TO DO - Your answer must be an exact copy of the entries below, with no pictures in it.

DATA IN THIS EXERCISE: Begin

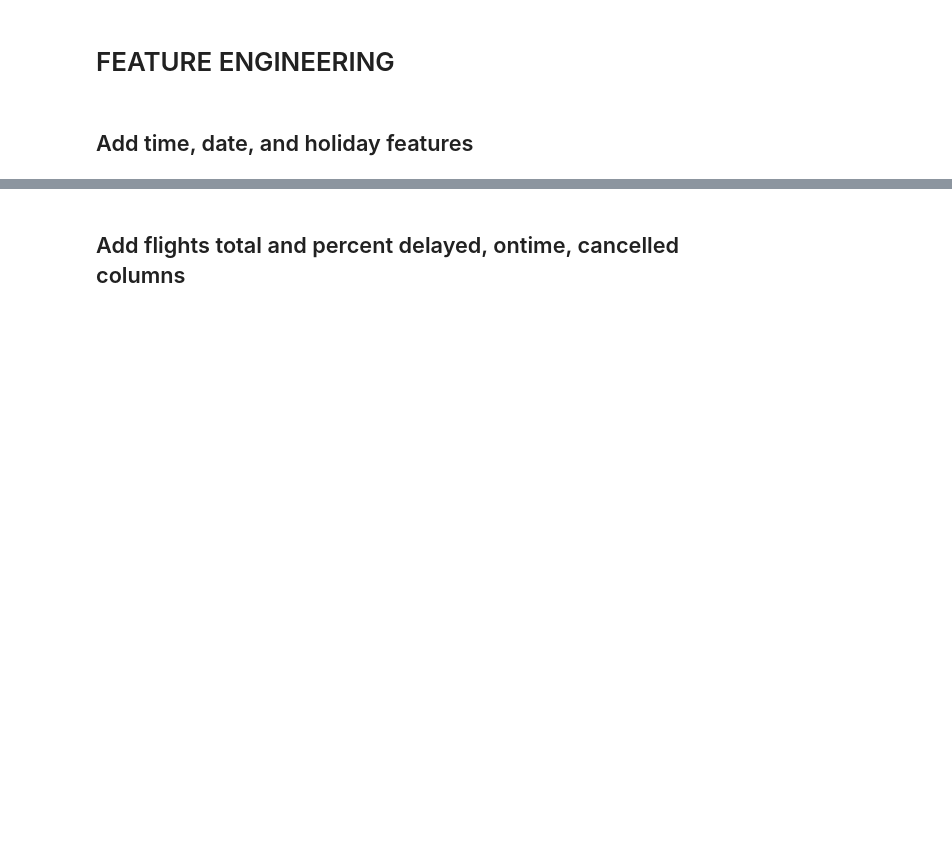
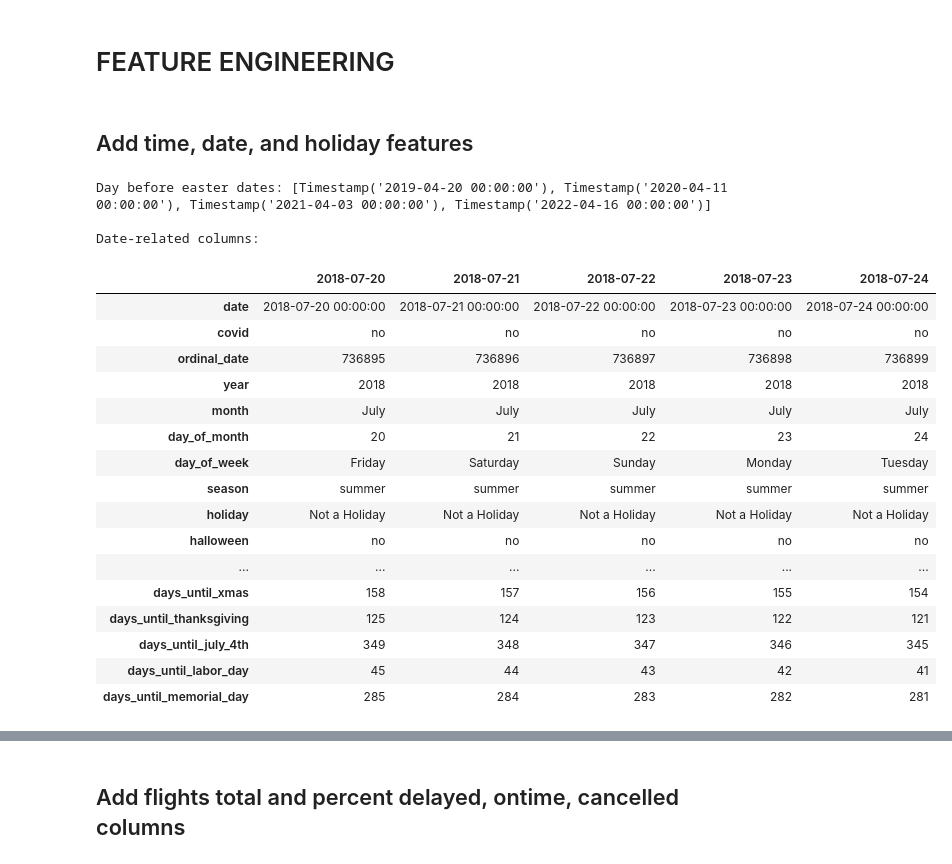
Before and after one commit to stevenhobbs/5501_Ontime_flights, a Jupyter notebook: 1.DFW_daily_flights_intro.ipynb, the cells around one changed output, grey strips where cells are left out. Saved outputs shown, nothing was run; the diff lists cells and outputs as text; code cells hidden in the pictures; blank space fills up the shorter version.

```diff
--- a/1.DFW_daily_flights_intro.ipynb
+++ b/1.DFW_daily_flights_intro.ipynb
@@ -264,8 +236,8 @@ Anomalous missing values on October 1st, 2022
 # %% [markdown]
 ## Drop years and rows with no weather data
 # %%
-weather_d_incomplete = weather_d[weather_d.isnull().any(axis=1)]
-weather_d_complete = weather_d[~(weather_d.isnull().any(axis=1))]
+weather_d_incomplete = weather_d[weather_d.isnull().any(axis=1)].copy()
+weather_d_complete = weather_d[~weather_d.isnull().any(axis=1)].copy()
 
 print("Number of weather rows with missing values:", weather_d_incomplete.shape[0])
 print("\nDaily weather final shape:", weather_d_complete.shape)
@@ -313,0 +250,3 @@ weather_d_complete.tail().T
+# %%
+for col in ['wx_temperature_max', 'wx_temperature_min', 'wx_apcp', 'wx_prate', 'wx_asnow', 'wx_frozr', 'wx_vis', 'wx_gust', 'wx_maxref', 'wx_cape', 'wx_lftx', 'wx_wind_speed', 'wx_wind_direction']:
+    weather_d_complete.loc[:, f'{col}_sq'] = weather_d_complete[col] ** 2
@@ -462,30 +424,65 @@ df['days_until_thanksgiving'] = df['date'].apply(days_until_thanksgiving)
 
 # add "days_until_July_4th" column
 def days_until_july_4th(date):
     july_4th = pd.to_datetime(f"{date.year}-07-04")
     if date > july_4th:
         july_4th = pd.to_datetime(f"{date.year+1}-07-04")
     return (july_4th - date).days
 df['days_until_july_4th'] = df['date'].apply(days_until_july_4th)
 
 # add "days_until_labor_day" column
 def days_until_labor_day(date):
     # Labor Day is the first Monday of September
     labor_day = pd.to_datetime(f"{date.year}-09-01")
     while labor_day.weekday() != 0:
         labor_day += pd.Timedelta(days=1)
     return (labor_day - date).days
 df['days_until_labor_day'] = df['date'].apply(days_until_labor_day)
 
 # add "days_until_memorial_day" column
 def days_until_memorial_day(date):
     # Memorial Day is the last Monday of May
     memorial_day = pd.to_datetime(f"{date.year}-05-01")
     if date > memorial_day:
         memorial_day = pd.to_datetime(f"{date.year+1}-05-01")
     return (memorial_day - date).days
 df['days_until_memorial_day'] = df['date'].apply(days_until_memorial_day)
 
 # add covid column. The WHO declared COVID-19 a pandemic on March 11, 2020. Record-breaking Thanksgiving travel in 2023 suggests a full recovery by 11/23/23.
 mask = (df['date'] >= '2020-03-11') & (df['date'] <= '2023-11-23')
 df['covid'] = np.where(mask, 'yes', 'no')
+
+# Move date-related variables to front of dataframe
+cols = df.columns.tolist()
+date_cols= ['date', 'covid', 'ordinal_date', 'year', 'month', 'day_of_month', 'day_of_week', 'season', 'holiday', 'halloween', 'xmas_eve', 'new_years_eve', 'jan_2', 'jan_3', 'day_before_easter', 'days_until_xmas', 'days_until_thanksgiving', 'days_until_july_4th', 'days_until_labor_day', 'days_until_memorial_day']
+col_order = date_cols + [col for col in cols if col not in date_cols]
+df = df[col_order]
+
+
+# Verify the day before easter dates make sense
+print("Day before easter dates:", df[df['day_before_easter'] == 'yes']['date'].tolist())
+
+# Preview the dataframe
+print("\nDate-related columns:\n")
+df[date_cols].head().T
+# %% [output]
+Day before easter dates: [Timestamp('2019-04-20 00:00:00'), Timestamp('2020-04-11 00:00:00'), Timestamp('2021-04-03 00:00:00'), Timestamp('2022-04-16 00:00:00')]
+
+Date-related columns:
+|  | 2018-07-20 | 2018-07-21 | 2018-07-22 | 2018-07-23 | 2018-07-24 |
+| date | 2018-07-20 00:00:00 | 2018-07-21 00:00:00 | 2018-07-22 00:00:00 | 2018-07-23 00:00:00 | 2018-07-24 00:00:00 |
+| covid | no | no | no | no | no |
+| ordinal_date | 736895 | 736896 | 736897 | 736898 | 736899 |
+| year | 2018 | 2018 | 2018 | 2018 | 2018 |
+| month | July | July | July | July | July |
+| day_of_month | 20 | 21 | 22 | 23 | 24 |
+| day_of_week | Friday | Saturday | Sunday | Monday | Tuesday |
+| season | summer | summer | summer | summer | summer |
+| holiday | Not a Holiday | Not a Holiday | Not a Holiday | Not a Holiday | Not a Holiday |
+| halloween | no | no | no | no | no |
+| ... | ... | ... | ... | ... | ... |
+| days_until_xmas | 158 | 157 | 156 | 155 | 154 |
+| days_until_thanksgiving | 125 | 124 | 123 | 122 | 121 |
+| days_until_july_4th | 349 | 348 | 347 | 346 | 345 |
+| days_until_labor_day | 45 | 44 | 43 | 42 | 41 |
+| days_until_memorial_day | 285 | 284 | 283 | 282 | 281 |
```
Also changed, not shown: parts of 25 cells of this notebook, 13 other files.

DATA IN THIS EXERCISE: End

OUTPUT OF THE TASK -
Before and after one commit to stevenhobbs/5501_Ontime_flights, a Jupyter notebook: 1.DFW_daily_flights_intro.ipynb, the cells around one changed output, grey strips where cells are left out. Saved outputs shown, nothing was run; the diff lists cells and outputs as text; code cells hidden in the pictures; blank space fills up the shorter version.

```diff
--- a/1.DFW_daily_flights_intro.ipynb
+++ b/1.DFW_daily_flights_intro.ipynb
@@ -264,8 +236,8 @@ Anomalous missing values on October 1st, 2022
 # %% [markdown]
 ## Drop years and rows with no weather data
 # %%
-weather_d_incomplete = weather_d[weather_d.isnull().any(axis=1)]
-weather_d_complete = weather_d[~(weather_d.isnull().any(axis=1))]
+weather_d_incomplete = weather_d[weather_d.isnull().any(axis=1)].copy()
+weather_d_complete = weather_d[~weather_d.isnull().any(axis=1)].copy()
 
 print("Number of weather rows with missing values:", weather_d_incomplete.shape[0])
 print("\nDaily weather final shape:", weather_d_complete.shape)
@@ -313,0 +250,3 @@ weather_d_complete.tail().T
+# %%
+for col in ['wx_temperature_max', 'wx_temperature_min', 'wx_apcp', 'wx_prate', 'wx_asnow', 'wx_frozr', 'wx_vis', 'wx_gust', 'wx_maxref', 'wx_cape', 'wx_lftx', 'wx_wind_speed', 'wx_wind_direction']:
+    weather_d_complete.loc[:, f'{col}_sq'] = weather_d_complete[col] ** 2
@@ -462,30 +424,65 @@ df['days_until_thanksgiving'] = df['date'].apply(days_until_thanksgiving)
 
 # add "days_until_July_4th" column
 def days_until_july_4th(date):
     july_4th = pd.to_datetime(f"{date.year}-07-04")
     if date > july_4th:
         july_4th = pd.to_datetime(f"{date.year+1}-07-04")
     return (july_4th - date).days
 df['days_until_july_4th'] = df['date'].apply(days_until_july_4th)
 
 # add "days_until_labor_day" column
 def days_until_labor_day(date):
     # Labor Day is the first Monday of September
     labor_day = pd.to_datetime(f"{date.year}-09-01")
     while labor_day.weekday() != 0:
         labor_day += pd.Timedelta(days=1)
     return (labor_day - date).days
 df['days_until_labor_day'] = df['date'].apply(days_until_labor_day)
 
 # add "days_until_memorial_day" column
 def days_until_memorial_day(date):
     # Memorial Day is the last Monday of May
     memorial_day = pd.to_datetime(f"{date.year}-05-01")
     if date > memorial_day:
         memorial_day = pd.to_datetime(f"{date.year+1}-05-01")
     return (memorial_day - date).days
 df['days_until_memorial_day'] = df['date'].apply(days_until_memorial_day)
 
 # add covid column. The WHO declared COVID-19 a pandemic on March 11, 2020. Record-breaking Thanksgiving travel in 2023 suggests a full recovery by 11/23/23.
 mask = (df['date'] >= '2020-03-11') & (df['date'] <= '2023-11-23')
 df['covid'] = np.where(mask, 'yes', 'no')
+
+# Move date-related variables to front of dataframe
+cols = df.columns.tolist()
+date_cols= ['date', 'covid', 'ordinal_date', 'year', 'month', 'day_of_month', 'day_of_week', 'season', 'holiday', 'halloween', 'xmas_eve', 'new_years_eve', 'jan_2', 'jan_3', 'day_before_easter', 'days_until_xmas', 'days_until_thanksgiving', 'days_until_july_4th', 'days_until_labor_day', 'days_until_memorial_day']
+col_order = date_cols + [col for col in cols if col not in date_cols]
+df = df[col_order]
+
+
+# Verify the day before easter dates make sense
+print("Day before easter dates:", df[df['day_before_easter'] == 'yes']['date'].tolist())
+
+# Preview the dataframe
+print("\nDate-related columns:\n")
+df[date_cols].head().T
+# %% [output]
+Day before easter dates: [Timestamp('2019-04-20 00:00:00'), Timestamp('2020-04-11 00:00:00'), Timestamp('2021-04-03 00:00:00'), Timestamp('2022-04-16 00:00:00')]
+
+Date-related columns:
+|  | 2018-07-20 | 2018-07-21 | 2018-07-22 | 2018-07-23 | 2018-07-24 |
+| date | 2018-07-20 00:00:00 | 2018-07-21 00:00:00 | 2018-07-22 00:00:00 | 2018-07-23 00:00:00 | 2018-07-24 00:00:00 |
+| covid | no | no | no | no | no |
+| ordinal_date | 736895 | 736896 | 736897 | 736898 | 736899 |
+| year | 2018 | 2018 | 2018 | 2018 | 2018 |
+| month | July | July | July | July | July |
+| day_of_month | 20 | 21 | 22 | 23 | 24 |
+| day_of_week | Friday | Saturday | Sunday | Monday | Tuesday |
+| season | summer | summer | summer | summer | summer |
+| holiday | Not a Holiday | Not a Holiday | Not a Holiday | Not a Holiday | Not a Holiday |
+| halloween | no | no | no | no | no |
+| ... | ... | ... | ... | ... | ... |
+| days_until_xmas | 158 | 157 | 156 | 155 | 154 |
+| days_until_thanksgiving | 125 | 124 | 123 | 122 | 121 |
+| days_until_july_4th | 349 | 348 | 347 | 346 | 345 |
+| days_until_labor_day | 45 | 44 | 43 | 42 | 41 |
+| days_until_memorial_day | 285 | 284 | 283 | 282 | 281 |
```
Also changed, not shown: parts of 25 cells of this notebook, 13 other files.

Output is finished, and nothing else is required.